Video Instruction can be a CRAZY AWESOME tool for your teaching arsenal. Especially right now, kids are very interested in quick videos. They already rely on YouTube to learn how to do things (like build Minecraft stuff). We can ride that tidal wave and improve our teaching in the process! Creating your own video instruction can be a personal project so that your videos match what you normally say. These three ways to use video instruction with students can help guide you in your video planning!
1. Flipped Instruction
I am a big advocate of flipped instruction (you may have guessed – haha) and the self-starting students that it cultivates. You can learn more about flipped instruction here but the basic idea is this:
- Students view a lesson outside of class time to learn something new
- When they come to class, you go over the concept together and they try it
- In the beginning stages of students working on something new, they are with their teacher to guide them instead of at home getting frustrated
Here’s one of my go-to videos each year that I use with my students. I have them watch this on their own before we put clarinets together during class time. This video gives every student a front row “private lesson” view of what I am talking about. Once they have watched it on their own, we try it together in class. I even play and pause the video between steps when we do it the first time in class.

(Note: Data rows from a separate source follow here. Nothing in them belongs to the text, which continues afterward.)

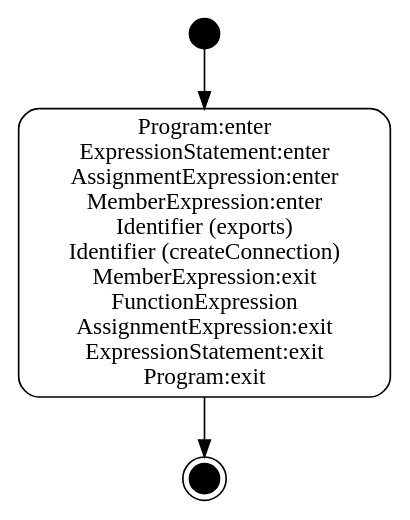
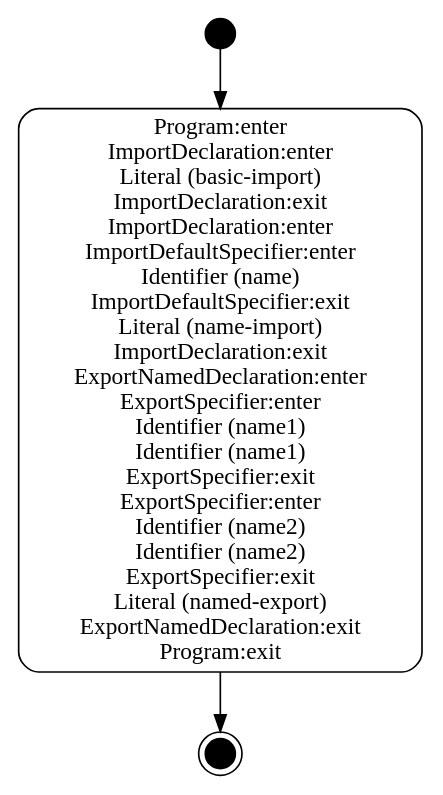
One commit to DiffYao/npm_check changed the diagram in output/dot/0.dot. Above: the diagram before and after it, drawn with Graphviz. The commit also changed 16 other files, not shown here.

```diff
--- a/output/dot/0.dot
+++ b/output/dot/0.dot
@@ -1,8 +1,8 @@
 
 digraph {
 node[shape=box,style="rounded,filled",fillcolor=white];
 initial[label="",shape=circle,style=filled,fillcolor=black,width=0.25,height=0.25];
 final[label="",shape=doublecircle,style=filled,fillcolor=black,width=0.25,height=0.25];
-s1_1[label="Program:enter\nExpressionStatement:enter\nAssignmentExpression:enter\nMemberExpression:enter\nIdentifier (exports)\nIdentifier (createConnection)\nMemberExpression:exit\nFunctionExpression\nAssignmentExpression:exit\nExpressionStatement:exit\nProgram:exit"];
+s1_1[label="Program:enter\nImportDeclaration:enter\nLiteral (basic-import)\nImportDeclaration:exit\nImportDeclaration:enter\nImportDefaultSpecifier:enter\nIdentifier (name)\nImportDefaultSpecifier:exit\nLiteral (name-import)\nImportDeclaration:exit\nExportNamedDeclaration:enter\nExportSpecifier:enter\nIdentifier (name1)\nIdentifier (name1)\nExportSpecifier:exit\nExportSpecifier:enter\nIdentifier (name2)\nIdentifier (name2)\nExportSpecifier:exit\nLiteral (named-export)\nExportNamedDeclaration:exit\nProgram:exit"];
 initial->s1_1->final;
 }
```
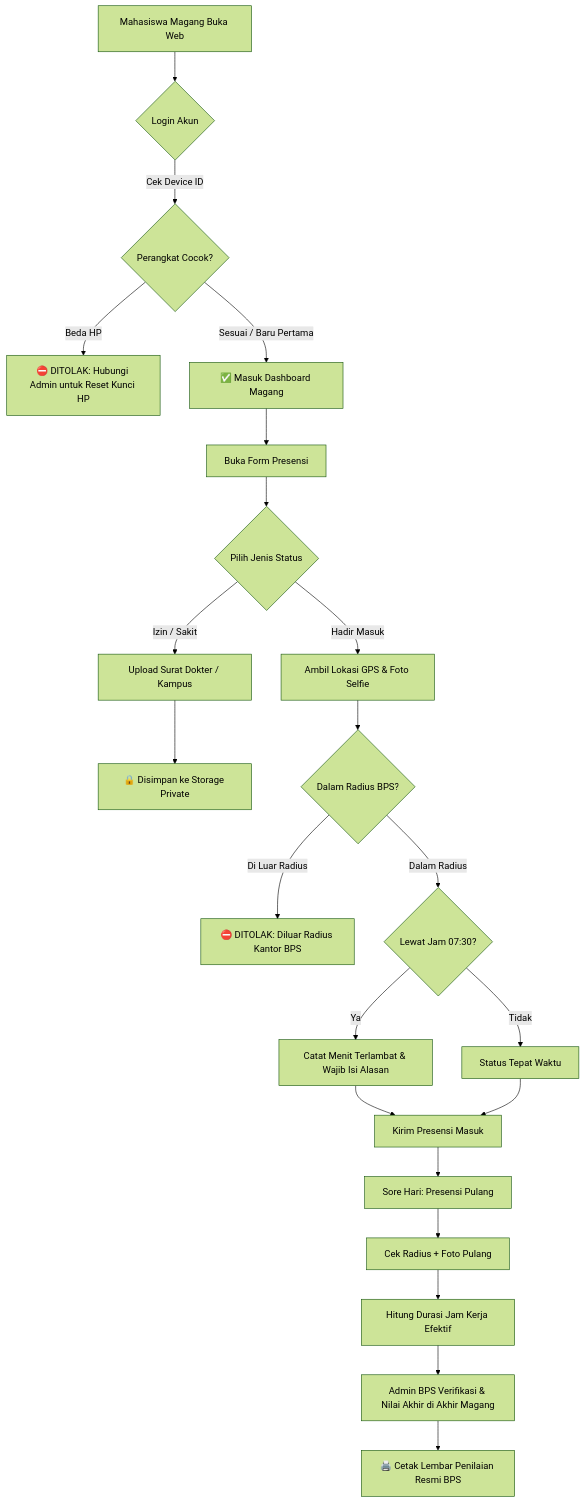
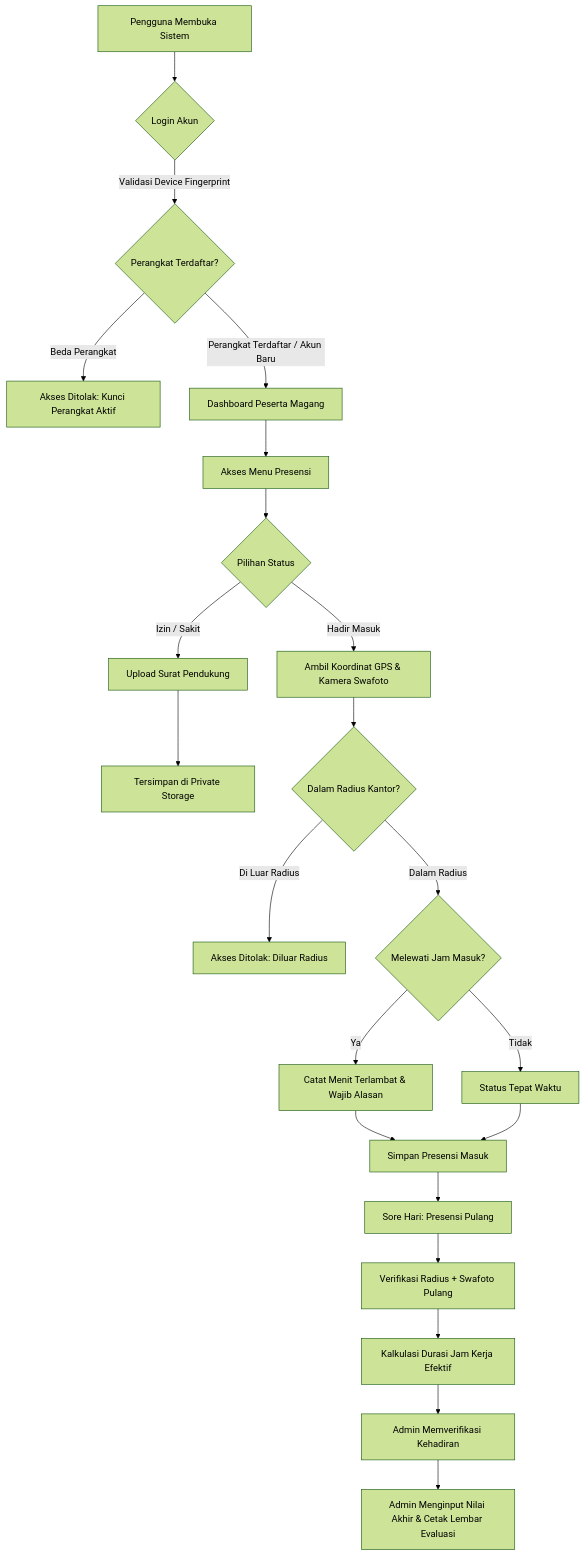
The diagram in README.md (faizarfi/presensi-magang), drawn with Mermaid (forest theme) before and after one commit. The commit also changed other lines of this file, not shown here.

````diff
--- a/README.md
+++ b/README.md
@@ -89,29 +79,29 @@
 ```mermaid
 graph TD
-    A[Mahasiswa Magang Buka Web] --> B{Login Akun}
-    B -->|Cek Device ID| C{Perangkat Cocok?}
-    C -->|Beda HP| D[⛔ DITOLAK: Hubungi Admin untuk Reset Kunci HP]
-    C -->|Sesuai / Baru Pertama| E[✅ Masuk Dashboard Magang]
+    A[Pengguna Membuka Sistem] --> B{Login Akun}
+    B -->|Validasi Device Fingerprint| C{Perangkat Terdaftar?}
+    C -->|Beda Perangkat| D[Akses Ditolak: Kunci Perangkat Aktif]
+    C -->|Perangkat Terdaftar / Akun Baru| E[Dashboard Peserta Magang]
     
-    E --> F[Buka Form Presensi]
-    F --> G{Pilih Jenis Status}
+    E --> F[Akses Menu Presensi]
+    F --> G{Pilihan Status}
     
-    G -->|Izin / Sakit| H[Upload Surat Dokter / Kampus]
-    H --> I[🔒 Disimpan ke Storage Private]
+    G -->|Izin / Sakit| H[Upload Surat Pendukung]
+    H --> I[Tersimpan di Private Storage]
     
-    G -->|Hadir Masuk| J[Ambil Lokasi GPS & Foto Selfie]
-    J --> K{Dalam Radius BPS?}
-    K -->|Di Luar Radius| L[⛔ DITOLAK: Diluar Radius Kantor BPS]
-    K -->|Dalam Radius| M{Lewat Jam 07:30?}
-    M -->|Ya| N[Catat Menit Terlambat & Wajib Isi Alasan]
+    G -->|Hadir Masuk| J[Ambil Koordinat GPS & Kamera Swafoto]
+    J --> K{Dalam Radius Kantor?}
+    K -->|Di Luar Radius| L[Akses Ditolak: Diluar Radius]
+    K -->|Dalam Radius| M{Melewati Jam Masuk?}
+    M -->|Ya| N[Catat Menit Terlambat & Wajib Alasan]
     M -->|Tidak| O[Status Tepat Waktu]
-    N --> P[Kirim Presensi Masuk]
+    N --> P[Simpan Presensi Masuk]
     O --> P
     
     P --> Q[Sore Hari: Presensi Pulang]
-    Q --> R[Cek Radius + Foto Pulang]
-    R --> S[Hitung Durasi Jam Kerja Efektif]
+    Q --> R[Verifikasi Radius + Swafoto Pulang]
+    R --> S[Kalkulasi Durasi Jam Kerja Efektif]
     
-    S --> T[Admin BPS Verifikasi & Nilai Akhir di Akhir Magang]
-    T --> U[🖨️ Cetak Lembar Penilaian Resmi BPS]
+    S --> T[Admin Memverifikasi Kehadiran]
+    T --> U[Admin Menginput Nilai Akhir & Cetak Lembar Evaluasi]
 ```
````
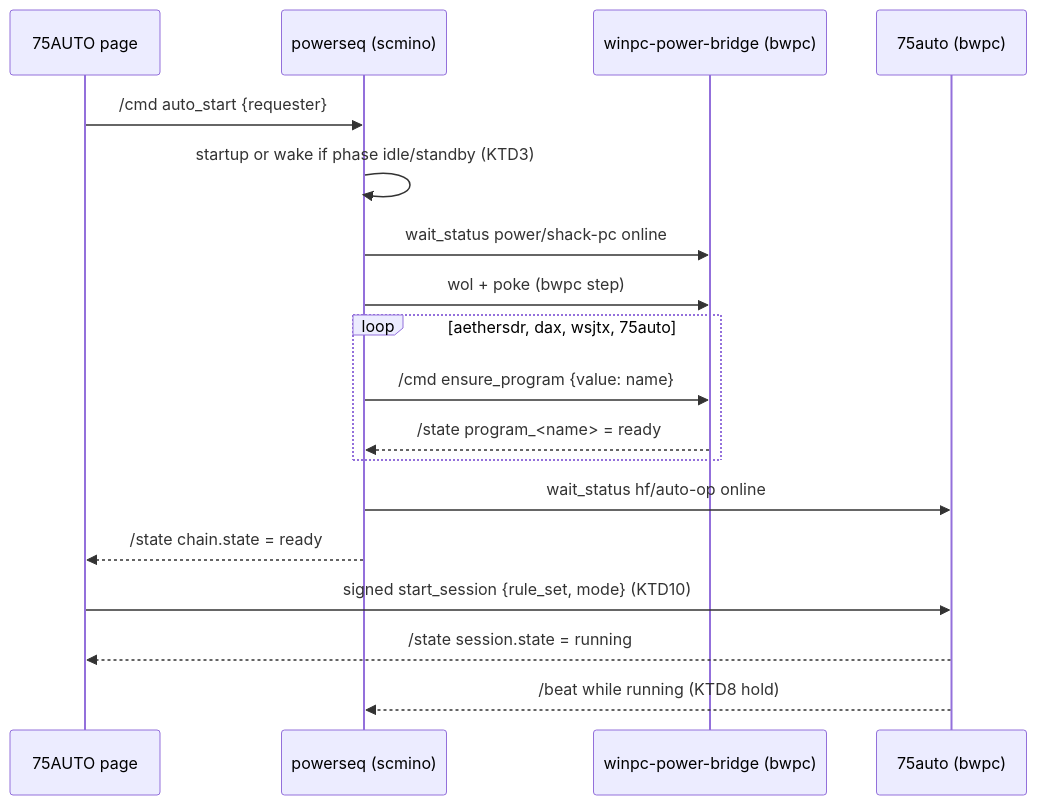
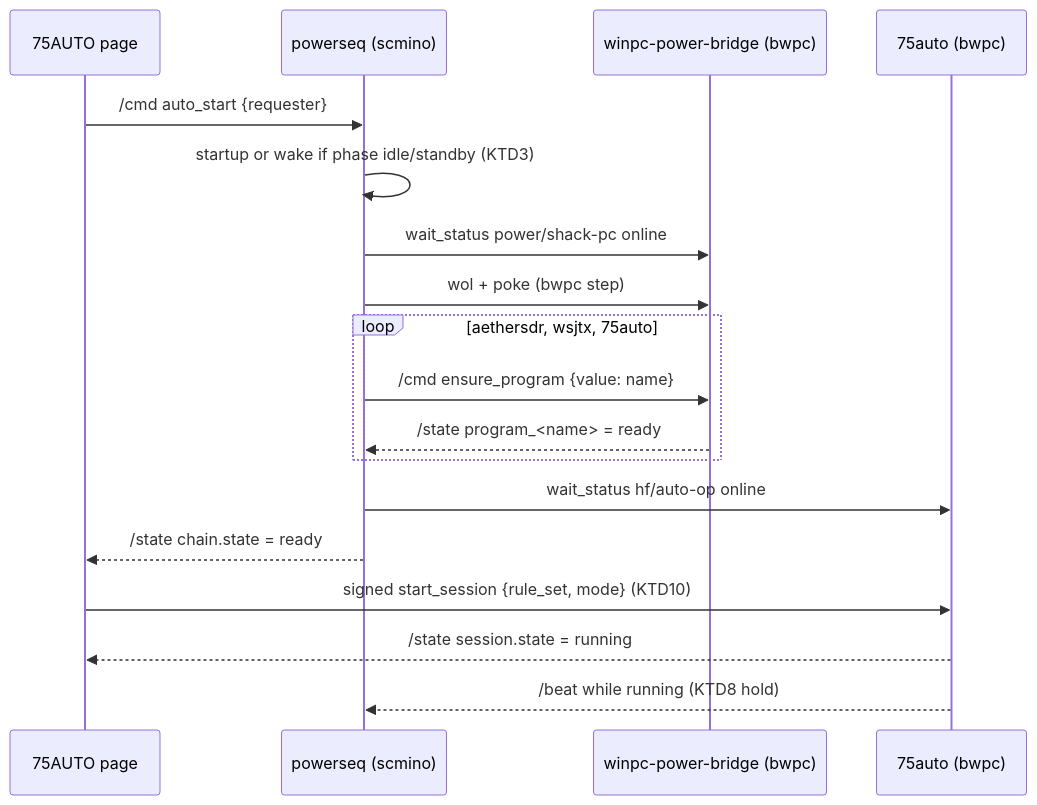
Before and after one commit to kgbvax/StationA: the second of 4 diagrams in docs/plans/2026-11-27-1306-feat-75auto-remote-start-plan.md, drawn with Mermaid. The commit also changed other lines of this file and 22 other files, not shown here.

First line of the commit message:
remove DAX from the 75auto start chain: WSJT-X uses AetherSDR TCI

````diff
--- a/docs/plans/2026-11-27-1306-feat-75auto-remote-start-plan.md
+++ b/docs/plans/2026-11-27-1306-feat-75auto-remote-start-plan.md
@@ -232,20 +231,20 @@
 ```mermaid
 sequenceDiagram
   participant P as 75AUTO page
   participant S as powerseq (scmino)
   participant W as winpc-power-bridge (bwpc)
   participant A as 75auto (bwpc)
   P->>S: /cmd auto_start {requester}
   S->>S: startup or wake if phase idle/standby (KTD3)
   S->>W: wait_status power/shack-pc online
   S->>W: wol + poke (bwpc step)
-  loop aethersdr, dax, wsjtx, 75auto
+  loop aethersdr, wsjtx, 75auto
     S->>W: /cmd ensure_program {value: name}
     W-->>S: /state program_<name> = ready
   end
   S->>A: wait_status hf/auto-op online
   S-->>P: /state chain.state = ready
   P->>A: signed start_session {rule_set, mode} (KTD10)
   A-->>P: /state session.state = running
   A-->>S: /beat while running (KTD8 hold)
 ```
````
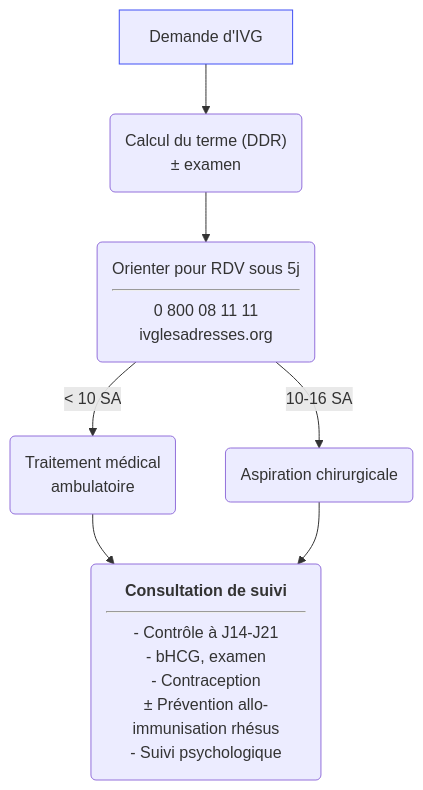
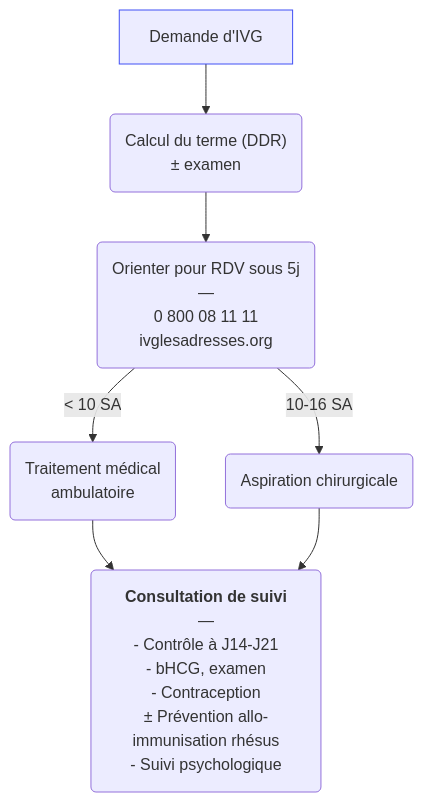
The diagram in content/recommandations/interruption-volontaire-grossesse.md (djibe/recommandations-medicales), drawn with Mermaid before and after one commit. The commit also changed 51 other files, not shown here.

```diff
--- a/content/recommandations/interruption-volontaire-grossesse.md
+++ b/content/recommandations/interruption-volontaire-grossesse.md
@@ -209,10 +209,10 @@
 {{< mermaid title="Prise en charge d'une IVG par le médecin généraliste en France. Dr JB Fron d'après HAS 2021 modifiée par loi 2022-295" >}}
 graph TB
   demande[Demande d'IVG]
   style demande stroke:#4150f5, stroke-width:1px
     demande --> cs("Calcul du terme (DDR)<br>&plusmn; examen")
-    cs --> orientation(Orienter pour RDV sous 5j<hr>0 800 08 11 11<br>ivglesadresses.org)
+    cs --> orientation(Orienter pour RDV sous 5j<br>—<br>0 800 08 11 11<br>ivglesadresses.org)
       orientation -- "&lt; 10 SA" --> med(Traitement médical<br>ambulatoire)
-        med --> suivi("<b>Consultation de suivi</b><hr>- Contrôle à J14-J21<br>- bHCG, examen<br>- Contraception<br>&plusmn; Prévention allo-immunisation rhésus<br>- Suivi psychologique")
+        med --> suivi("<b>Consultation de suivi</b><br>—<br>- Contrôle à J14-J21<br>- bHCG, examen<br>- Contraception<br>&plusmn; Prévention allo-immunisation rhésus<br>- Suivi psychologique")
       orientation -- 10-16 SA --> chir(Aspiration chirurgicale) --> suivi
 {{< /mermaid >}}
```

You can use video instruction like this to teach literally ANYTHING. I happen to prefer using it for big “front row seat” kinds of lessons OR lessons which I want to make sure that I teach really perfectly. I feel strongly that flipped lessons should be majorly important so that they can retain their value with students. Think: big rhythmic or theory concepts, demonstration of a skill (marching band!), showing a technique or process visually. Your options are endless!
A video is a great way for your students to “take” your instruction home with them. Probably just as frequently as I post a “flipped” style video, I post one that is a review. I think that these are the videos that my students are most grateful for, because when they forget how to do something or how I worded something, they can easily and quickly find help.
These types of videos make your online classroom more valuable to students because they know they can get help when they go there!
This is a video that I post on the Feed of our Google Classroom. This goes home with students for the weekend after we have learned how to put reeds on. While it could also be used as a “flipped” style video lesson, it provides a good walkthrough review for students who are doing it on their own at home. This is the kind of video that kids frequently ask me to post so that I can still “help” them at home.
3. Co-Teaching during Class
One final way (but this list is not finite!) to use video instruction is to use it as your own personal Co-Teacher! When I am teaching a lesson like the one in the video below, it can get a little repetitive from class to class. Planning to use this video as the “teacher” and myself as the walk-around-checker and reinforcer of concepts works really well.
While the video plays, I’m in between the rows checking for understanding. I can always pause and rewind as needed to practice with the students. I can add in comments as needed. Bonus: I always know what my co-teacher is thinking (because I’ve watched the video!)
While it can be really helpful to create your own video content for students, you don’t have to! Go check out YouTube and I bet you’ll find something that just might work for you!
If you decide to create your own content, know that there are many ways to use your video instruction with students!
How do YOU use video content with your students?